Netflix is trying its hand at original movie content again. Today, the streaming giant released their adaptation of Tim Lebbon’s novel, The Silence. Though Lebbon published his novel several years ago, John Krasinski’s A Quiet Place beat Netflix to the punch by a year. Both movies share a similar post-apocalyptic premise – a new breed of predators that hunt by sound. Can The Silence carve out its own niche and succeed with the same concept? Or will it suffer from the inevitable comparisons?
Beneath the Appalachian mountains, a research team inadvertently releases a new species of carnivorous bats. The creatures, or ‘Vesps’, quickly spread and swarm crowded cities, hunting by sound. In a bid to survive, sixteen-year old deaf Ally and her family retreat into the countryside. But when ‘The Hushed’, a survivor cult, stumbles upon Ally, the family finds themselves fighting very human monsters.
Well, That Escalated Quickly …
The Silence doesn’t just embrace the standard cinematic post-apocalyptic tropes. On the contrary, director John R. Leonetti doubles down hard on familiar plot devices. Some post-apocalyptic movies, like The Domestics or A Quiet Place, start long after society’s downfall. In contrast, 28 Days Later and other dystopian movies build in a time lapse to illustrate their end of days. Not The Silence. Within days, landscapes are emptied. Death cults are up and running before the Internet stops working. Why? Because if we’ve learned anything from shows like The Walking Dead, it’s that humanity is the real enemy. Yawn. And yes, at one point, a character needs medicine necessitating what is intended to be a suspenseful trip beyond safe shelter.
In spite of ‘serious movie’ pretences, The Silence is riddled with illogical story developments.
Still it’s not just familiarity that hampers The Silence. In spite of ‘serious movie’ pretences, The Silence is riddled with illogical story developments. How could carnivorous bats survive trapped underground without a food source? On one hand, cities have fallen into disrepair with ‘end of the world’ graffiti, but FaceTime still works? Death cults haven’t just formed. They have names. And they’re recruiting. Silly monster movies can get away with these plot contrivances. But movies like Piranha 3D or The Meg also aren’t pretending to be anything more than popcorn entertainment.
The Silence Fails To Bring Its Premise To Life
To date, Netflix original movies have struggled to capture a cinematic feel. The Silence feels like a step backwards. While the creature design and special effects are better than your average SyFy channel movie, they fall well short of convincing. First, the Vesps’ creature design is a poor cross between a baby Xenomorph and a bat or chicken. Moreover, The Silence features some unconvincing CGI. There’s just a distinctly ‘small’ feel to the movie. One has to wonder why Leonetti would opt to show the ‘beginning of the end’ without the budget or scale to do it justice.

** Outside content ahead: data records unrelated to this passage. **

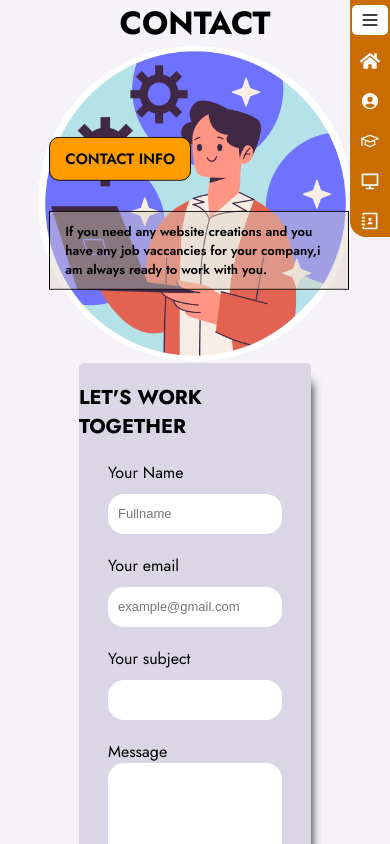
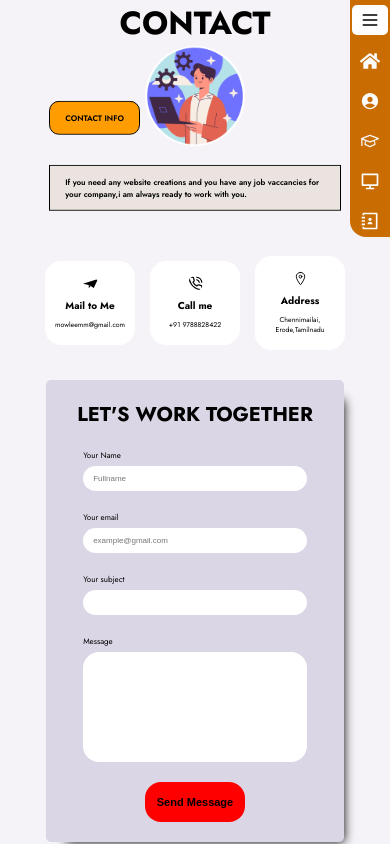
Before and after one commit to Mowlee-03/mowlee-portfolio, a React (Create React App) app: page /contact in a window 390 px wide. Built offline with nearby package versions, Linux system fonts and the light colour scheme.

Commit message:
media query completed

```diff
--- a/src/Components/Contact/Contact.css
+++ b/src/Components/Contact/Contact.css
@@ -67,3 +67,28 @@
   width: 85%;
  }
 }
+@media(max-width:700px){
+  .contact-info-container{
+    margin: 0;
+    padding: 10px;
+  }
+  .contact-info-container a{
+    font-size: 12px;
+  }
+  .icon {
+    height: 12px;
+}
+.contact-info-upper-container{
+  margin: 0;
+}
+#contact{
+  gap: 20px;
+  justify-content: center;
+  margin: 10px auto;
+}
+.more{
+  width: 100px;
+  height: 20px;
+  font-size: 6px;
+}
+}
--- a/src/Components/Footer/Footer.jsx
+++ b/src/Components/Footer/Footer.jsx
@@ -21,7 +21,7 @@ const Footer = () => {
             <FaGithub />
             <FaLinkedin  />
             </div>
-            <p>© 2024. All rights reserved by <a href="">mowlee</a></p>
+            <p className="copyrights">© 2024. All rights reserved by <a href="">mowlee</a></p>
         </div>
       </div>
     </>
--- a/src/Components/Footer/footer.css
+++ b/src/Components/Footer/footer.css
@@ -31,11 +31,11 @@
         transform: translateY(10px);
     }
 }
-.footer-main p{
+.copyrights{
     color: rgb(7, 7, 7);
 }
-.footer-main p a{
-    color: rgb(7, 7, 7);
+.copyrights a{
+    color: rgb(253, 3, 3);
 }
 .footer-media-icons{
     width: 300px;
@@ -56,7 +56,7 @@
         width: 180px;
         font-size: 15px;
     }
-    .footer-main p{
+    .copyrights{
         font-size: 10px;
     }
     .footer{
@@ -64,3 +64,23 @@
     }
 
 }
+@media(max-width:700px){
+    .footer{
+        height: 135px;
+    }
+    .footer-main{
+        flex-direction: column;
+    }
+    .boy {
+        height: 50px;
+    }
+    .boy-bye{
+        top: 10px;
+        font-size: 6px;
+        padding: 5px 10px;
+        left: 110px;
+    }
+    .footer-media-icons{
+        font-size: 11px;
+    }
+}
--- a/src/Components/Profile/Profile.css
+++ b/src/Components/Profile/Profile.css
@@ -170,5 +170,13 @@ object-fit: cover;
   #profile{
     height: 100vh;
     flex-direction: column;
+    gap: 20px;
   }
+  .btn-container{
+    flex-direction: column;
 }
+.section__text{
+  width: 100%;
+  gap: 10px;
+}
+}
--- a/src/Components/Project/Project.jsx
+++ b/src/Components/Project/Project.jsx
@@ -21,6 +21,12 @@ const Project = () => {
     gitlink='https://github.com/Mowlee-03/mowleeshwaran'
     url='https://mowleeshwaran-minimalin-electronic-page-ecom.vercel.app/'
     />
+    <Projectdesign
+    img={ecom}
+    name='E-Commerce Website Design'
+    gitlink='https://github.com/Mowlee-03/mowleeshwaran'
+    url='https://mowleeshwaran-minimalin-electronic-page-ecom.vercel.app/'
+    />
           <Link to='/project'><div class="show-more">
           <GiArmoredBoomerang  class='iconssss'/>
           <h3>Show More</h3>
--- a/src/Components/Project/project.css
+++ b/src/Components/Project/project.css
@@ -134,3 +134,23 @@
     }
 
 }
+
+@media(max-width:700px){
+   .show-more{
+    width: 100%;
+    height: 100px;
+   }
+   .project-imgdiv {
+    width: 100%;
+}
+.btn{
+    width: 4rem;
+    padding: 0;
+}
+.pos{
+    flex-direction: column;
+}
+.project-detail h4{
+    font-size: 8px;
+}
+}
--- a/src/Pages/contactmain/contactmain.css
+++ b/src/Pages/contactmain/contactmain.css
@@ -277,3 +277,50 @@ height: 150px;
     height: 70vh;
 }
 }
+@media(max-width:700px){
+    .con1 {
+        height: 100%;
+        flex-direction: column;
+        gap: 0;
+        background-position: top;
+        background-size: 100px;
+    }
+    .contact-div-1 h1 {
+        font-size: 8px;
+    }
+    .contact-div-1 p {
+        padding: 10px 15px;
+        font-size: 8px;
+        width: 100%;
+    }
+    .contact-div-2{
+        flex-direction: row;
+    }
+    .form-div{
+        height: 100%;
+    }
+    .form{
+        width: 90%;
+    }
+    .input{
+        height: 25px;
+        font-size: 8px;
+    }
+    .form-detail label{
+        font-size: 8px;
+    }
+    .form-message label{
+        font-size: 8px;
+    }
+    .form-detail{
+        gap: 5px;
+    }
+    .form-message{
+        height: 100%;
+        gap: 5px;
+    }
+    .input1{
+        height: 110px;
+
+    }
+}
```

…The Silence is pretty quiet in the scares and suspense department.
As a filmmaker, Leonetti has directed Annabelle (the bad one), Wolves at the Door, Wish Upon … and Mortal Kombat: Annihilation. Not surprisingly then, The Silence is pretty quiet in the scares and suspense department. Even scenes that feel like they should be suspenseful – like running into a rattlesnake in a sewage pipe – fall flat. For some inexplicable reason, Leonetti also introduces ‘The Reverend’ and his cult, ‘The Hushed’ late in the movie. Ten minutes later or so and Ally et al have killed the villain in what can only be described as very a poorly edited scene.
The Silence A Disappointing Netflix Original
Disappointing is probably an understandment. To be perfectly honest, The Silence is a really bad movie. Bird Box may have underwhelmed, but Sandra Bullock was still amazing. Stanley Tucci, Miranda Otto, and Kiernan Shipka are all fantastic actors, but The Silence wastes their talents. Maybe it’s time to move on from ‘sensory horror’ before we get a movie where monsters hunt by smell. The Silence already stinks.